▸ TASK PROMPT
Collect from the data below each line with "container".

[Stored data entries]
»»

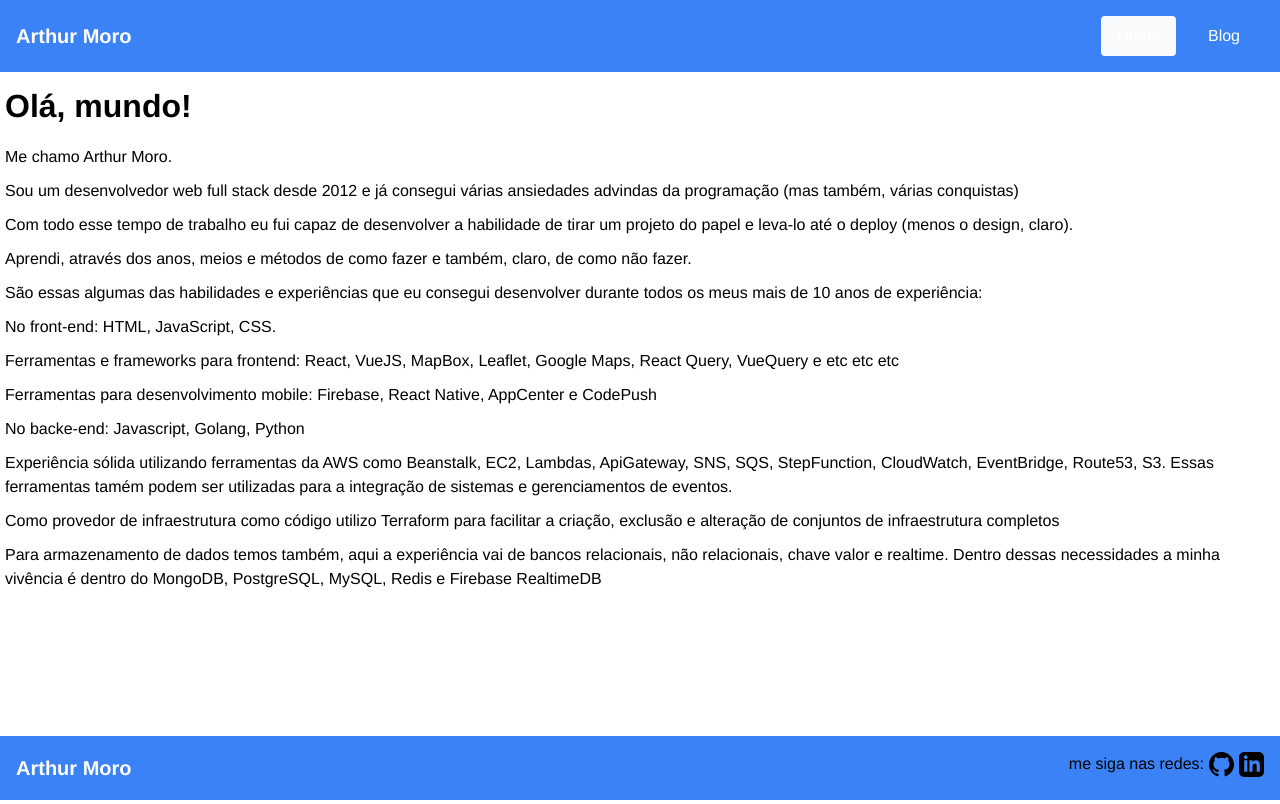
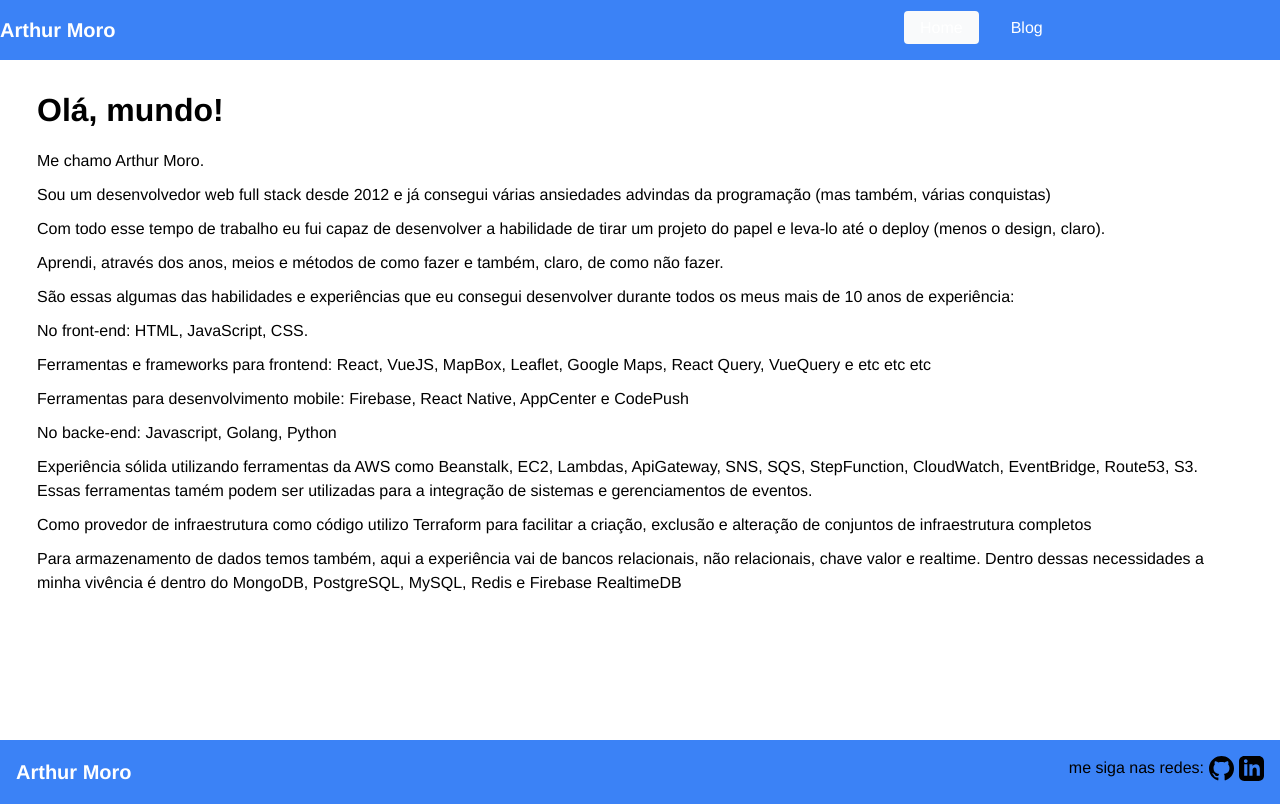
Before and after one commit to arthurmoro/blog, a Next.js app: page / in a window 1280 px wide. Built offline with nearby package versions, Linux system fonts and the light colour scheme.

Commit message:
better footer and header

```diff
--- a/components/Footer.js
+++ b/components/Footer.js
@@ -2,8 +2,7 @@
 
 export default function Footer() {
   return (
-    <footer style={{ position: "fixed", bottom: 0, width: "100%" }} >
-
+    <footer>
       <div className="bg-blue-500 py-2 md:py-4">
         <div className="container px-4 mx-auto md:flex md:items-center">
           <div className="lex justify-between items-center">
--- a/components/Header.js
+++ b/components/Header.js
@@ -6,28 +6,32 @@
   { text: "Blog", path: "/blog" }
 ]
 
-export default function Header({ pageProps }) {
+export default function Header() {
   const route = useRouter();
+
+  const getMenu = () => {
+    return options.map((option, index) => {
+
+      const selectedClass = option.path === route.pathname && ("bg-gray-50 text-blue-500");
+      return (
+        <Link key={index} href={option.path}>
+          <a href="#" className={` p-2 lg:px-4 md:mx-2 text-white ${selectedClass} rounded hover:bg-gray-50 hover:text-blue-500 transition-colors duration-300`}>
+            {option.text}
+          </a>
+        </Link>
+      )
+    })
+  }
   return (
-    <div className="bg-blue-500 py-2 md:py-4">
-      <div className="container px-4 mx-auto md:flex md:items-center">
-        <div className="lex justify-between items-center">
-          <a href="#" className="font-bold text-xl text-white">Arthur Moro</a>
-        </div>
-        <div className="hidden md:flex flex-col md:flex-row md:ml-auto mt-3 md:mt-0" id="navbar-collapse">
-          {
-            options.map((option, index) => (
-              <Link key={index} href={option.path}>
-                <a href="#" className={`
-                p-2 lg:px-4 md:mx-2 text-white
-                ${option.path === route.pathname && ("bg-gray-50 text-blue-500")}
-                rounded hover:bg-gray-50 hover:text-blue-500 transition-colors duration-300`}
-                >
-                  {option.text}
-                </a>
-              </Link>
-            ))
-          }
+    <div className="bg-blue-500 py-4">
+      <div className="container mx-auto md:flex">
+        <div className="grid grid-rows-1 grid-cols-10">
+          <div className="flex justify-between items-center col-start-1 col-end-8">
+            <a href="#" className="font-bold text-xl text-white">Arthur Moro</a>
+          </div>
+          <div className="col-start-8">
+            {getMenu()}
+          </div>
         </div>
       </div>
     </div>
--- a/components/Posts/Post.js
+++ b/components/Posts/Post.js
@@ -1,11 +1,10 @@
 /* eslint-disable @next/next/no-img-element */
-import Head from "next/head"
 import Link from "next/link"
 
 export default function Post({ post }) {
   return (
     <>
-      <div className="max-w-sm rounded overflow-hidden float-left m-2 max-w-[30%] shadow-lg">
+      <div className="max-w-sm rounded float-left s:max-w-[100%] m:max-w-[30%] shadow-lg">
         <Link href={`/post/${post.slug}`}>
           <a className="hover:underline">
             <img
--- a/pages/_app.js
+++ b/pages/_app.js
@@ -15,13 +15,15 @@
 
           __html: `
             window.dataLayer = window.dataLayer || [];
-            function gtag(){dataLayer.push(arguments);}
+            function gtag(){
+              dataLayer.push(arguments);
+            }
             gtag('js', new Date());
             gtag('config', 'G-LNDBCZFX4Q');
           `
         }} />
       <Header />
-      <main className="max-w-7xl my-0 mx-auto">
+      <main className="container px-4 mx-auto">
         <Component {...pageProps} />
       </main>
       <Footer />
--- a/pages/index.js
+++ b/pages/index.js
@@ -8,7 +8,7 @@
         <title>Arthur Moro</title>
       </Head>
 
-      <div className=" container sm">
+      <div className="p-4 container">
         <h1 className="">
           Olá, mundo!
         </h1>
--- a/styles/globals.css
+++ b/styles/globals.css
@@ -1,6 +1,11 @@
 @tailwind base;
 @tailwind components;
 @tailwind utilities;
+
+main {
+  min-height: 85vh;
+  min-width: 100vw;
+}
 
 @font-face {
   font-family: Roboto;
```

««

▸ RESULT BELOW
         <div className="container px-4 mx-auto md:flex md:items-center">
-      <div className="container px-4 mx-auto md:flex md:items-center">
+      <div className="container mx-auto md:flex">
+      <main className="container px-4 mx-auto">
-      <div className=" container sm">
+      <div className="p-4 container">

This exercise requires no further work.